Letting logic lead the decision making .

Take Control

Being a CFO is about more than just crunching numbers. Chief Financial Officers are immersed in the day-to-day operations of a business, ensuring that the appropriate financial resources are allocated to growth targets and business goals. Taking on the CFO role in your personal life necessitates knowing where the money comes from, what it is spent on, and how it can be saved. Women report three factors for their lack of financial involvement: insufficient research (37%), not knowing who to talk to (36%), and absence of time (25%). All of these issues should not be an obstacle for you, the newly “hired” household CFO. A minimum amount of research combined with the sound advice and counsel of trained professionals, can go a long way. A financial advisor, certified divorce financial analyst, and/or a trusted banker can offer you insight into past financial performance, present expenditure and income, and future monetary outlooks.

Be Prepared and In The Know

It is impossible to predict what will happen to the economy. Markets can crash, industries can fail. Successful CFOs are prepared for these changes. They have strategies and information that can inform their decision making before, during, and after a crisis. Any woman knows the unpredictable nature of family life and homeownership, (i.e. someone needs braces, the boiler needs fixing, etc.). You, as domestic CFO, should have a backup plan for all contingencies. CFOs, the professional AND the personal, are financially savvy. But they are also open-minded enough to accept input. They put the right people in place to help them get things done reliably. With the assistance of a financial team, all CFOs can skillfully assess and address short- and long- term money realities. Any woman assuming the CFO position for herself and her family, needs to be smart about money and put the right people in the right positions to ensure her current and future success.

Set Goals

What separates a good CFO from a great one is their ability to achieve pre-defined goals. Establishing clear aims, and getting things done in the pursuit of these goals is the foremost priority of any effective CFO. So whether the bottom-line is corporate or personal, a stellar CFO takes any and all measures toward a thriving business or home. As your own CFO, objectivity and accountability should guide your goal setting process. Once a plan is in place, you should assume full responsibility for putting that plan into action.

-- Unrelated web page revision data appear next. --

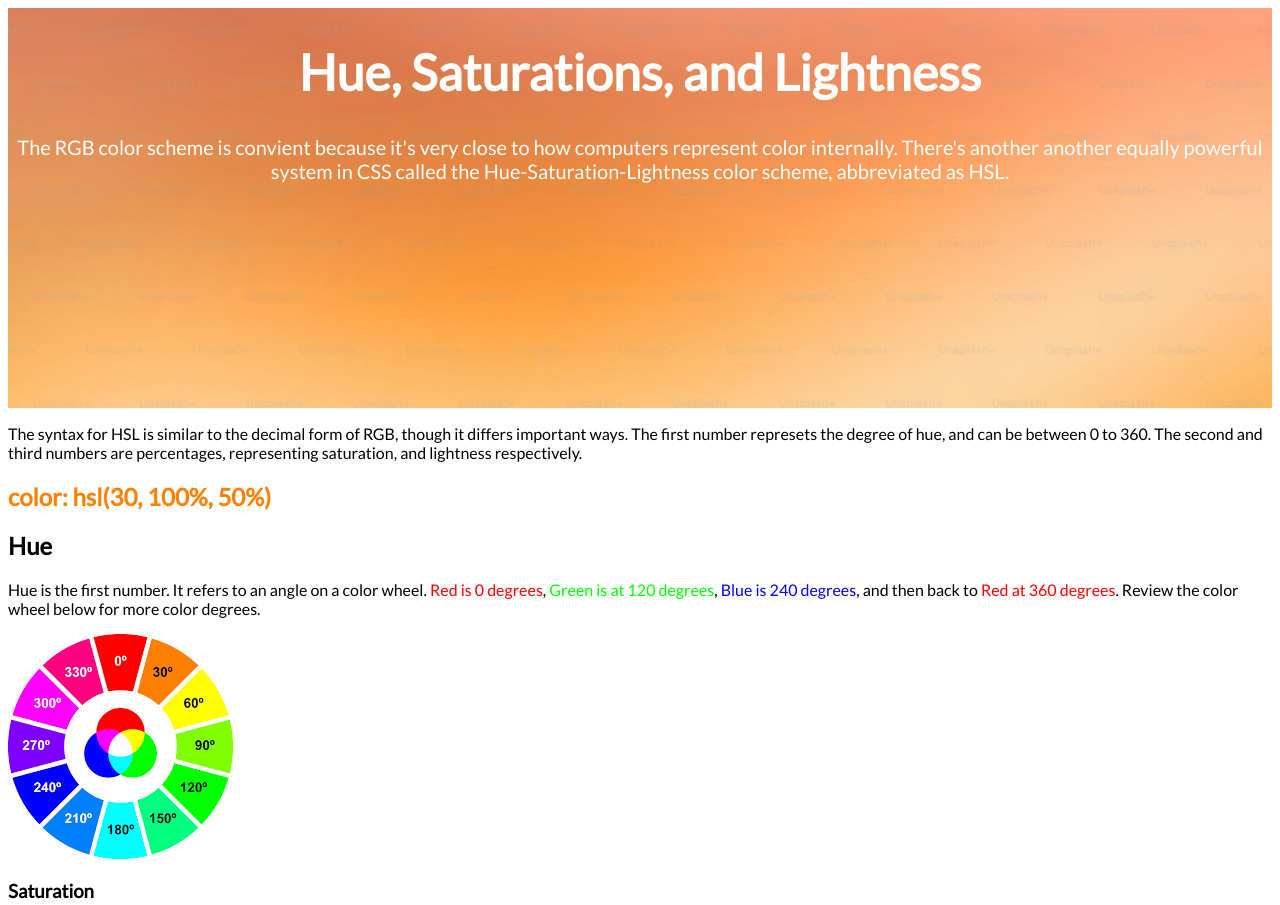
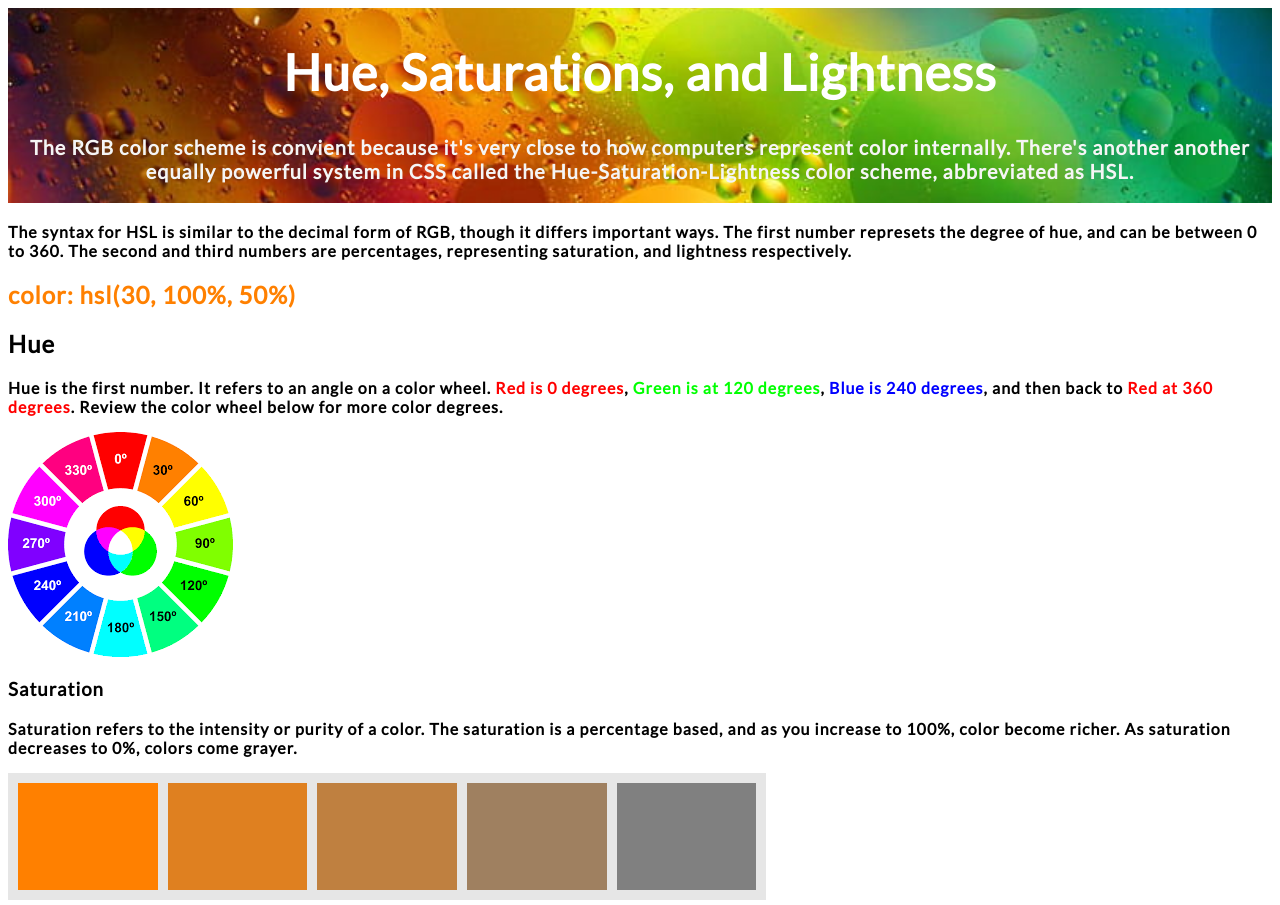
Before and after one commit to jjunglen/CheatSheet, a plain HTML site: page index.html in a window 1280 px wide. Shown: the top 905 px of the page. Drawn offline with Linux system fonts and the light colour scheme; files whose address does not match are found by name.

Commit message:
fixing css

```diff
--- a/index.html
+++ b/index.html
@@ -9,6 +9,7 @@
     </head>
     <body>
         <div class="header-container">
+            <img src="./resources/background.jpg">
             <h1 class="header">Hue, Saturations, and Lightness</h1>
             <p class="description">
                 The RGB color scheme is convient because it's very close to how computers represent color internally. There's another another equally powerful system in CSS called the <span class="hsl">Hue-Saturation-Lightness</span> color scheme, abbreviated as HSL.
--- a/resources/css/index.css
+++ b/resources/css/index.css
@@ -1,29 +1,44 @@
 * {
     font-family: Lato, serif;
+    letter-spacing: 1px;
+    font-weight: bold;
+}
+
+.header-container {
+    width: 100%;
+    display: inline-block;
+    position: relative;
+    overflow: hidden;
+    margin: 0px;
+}
+
+.header-container img {
+    position: absolute;
+    top: 0;
+    left: 0;
+    width: 100%;
+    height: 100%;
+    object-fit: cover;
+    z-index: -1;
 }
 
 h1 {
     text-align: center;
     font-size: 50px;
     color: white;
+    z-index: 1;
 }
 
 .description {
-    color: white;
+    color: whitesmoke;
     text-align: center;
     background-position: center;
     font-size: 20px;
+    z-index: 1;
 }
 
-.header-container {
-    width: 100%;
-    height: 400px;
-    background-size: cover;
-    background-position: center;
-    background-image: url('/Users/jpjunglen/Desktop/Projects Folder/CheatSheet/resources/prem.jpeg');
-    background-repeat: no-repeat;
-    overflow: auto;
-}
+/* Body */
+
 
 .example {
     color: hsl(30, 100%, 50%);
```
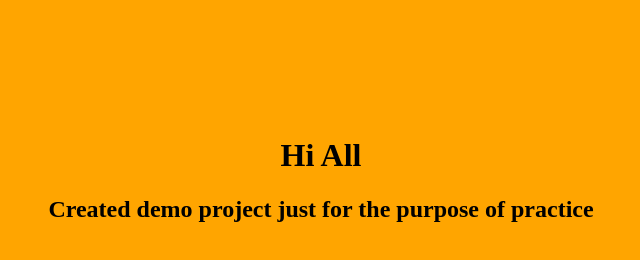
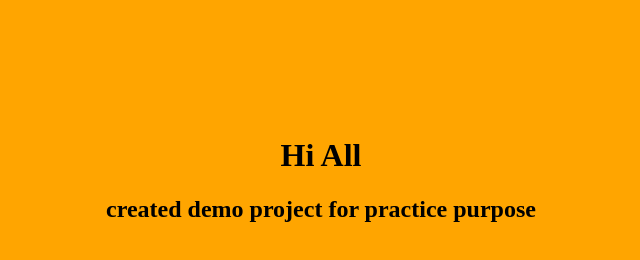
Before and after one commit to pradip634/demo-project, a plain HTML site: page index.html in a window 1280 px wide. Shown: the whole page, without its empty margins (319-959 px from the left). Drawn offline with Linux system fonts and the light colour scheme.

Commit message:
Update index.html

```diff
--- a/index.html
+++ b/index.html
@@ -1,5 +1,5 @@
 <html>
-        <head>
+        <head></head>
         <title> HTML body Bgcolr Attribute </title>
         <head/>
 
@@ -9,7 +9,7 @@
         <h1> Hi All </h1>
         <h2>
 
-         Created demo project just for the purpose of practice
+         created demo project for practice purpose
          <h2>
 
         </center>
```
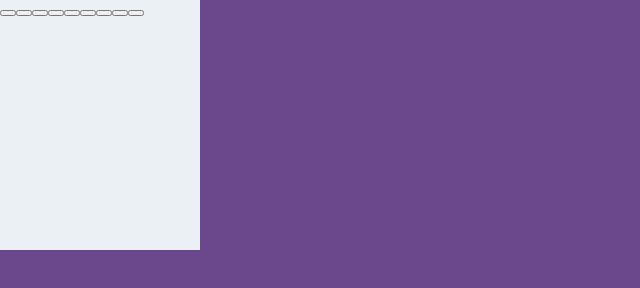
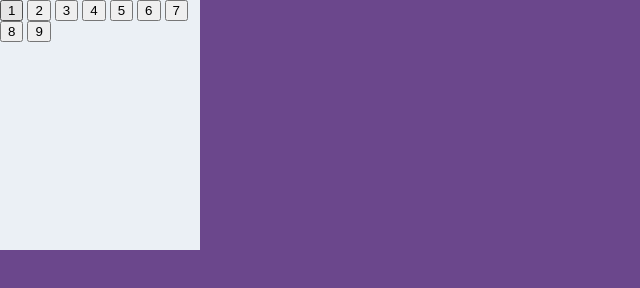
Before and after one commit to XimenesJu/calculator-app, a plain HTML site: page index.html in a window 1280 px wide. Shown: the whole page, without its empty margins (0-640 px from the left). Drawn offline with Linux system fonts and the light colour scheme.

Commit message:
adding buttons

```diff
--- a/index.html
+++ b/index.html
@@ -15,7 +15,33 @@
   <main>
     <section class="container">
       <div class="calculator">
-        <button></button><button></button><button></button><button></button><button></button><button></button><button></button><button></button><button></button>
+        <button>
+          <p>1</p>
+        </button>
+        <button>
+          <p>2</p>
+        </button>
+        <button>
+          <p>3</p>
+        </button>
+        <button>
+          <p>4</p>
+        </button>
+        <button>
+          <p>5</p>
+        </button>
+        <button>
+          <p>6</p>
+        </button>
+        <button>
+          <p>7</p>
+        </button>
+        <button>
+          <p>8</p>
+        </button>
+        <button>
+          <p>9</p>
+        </button>
       </div>
     </section>
   </main>
```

In today’s day-and-age, women are assuming every position in all spheres: leading businesses, innovating across industries, and proving their professional prowess. Whether you want the CFO job or not, whether the promotion is a shock or mutual decision, you can and should be able to be the financial directors of your life.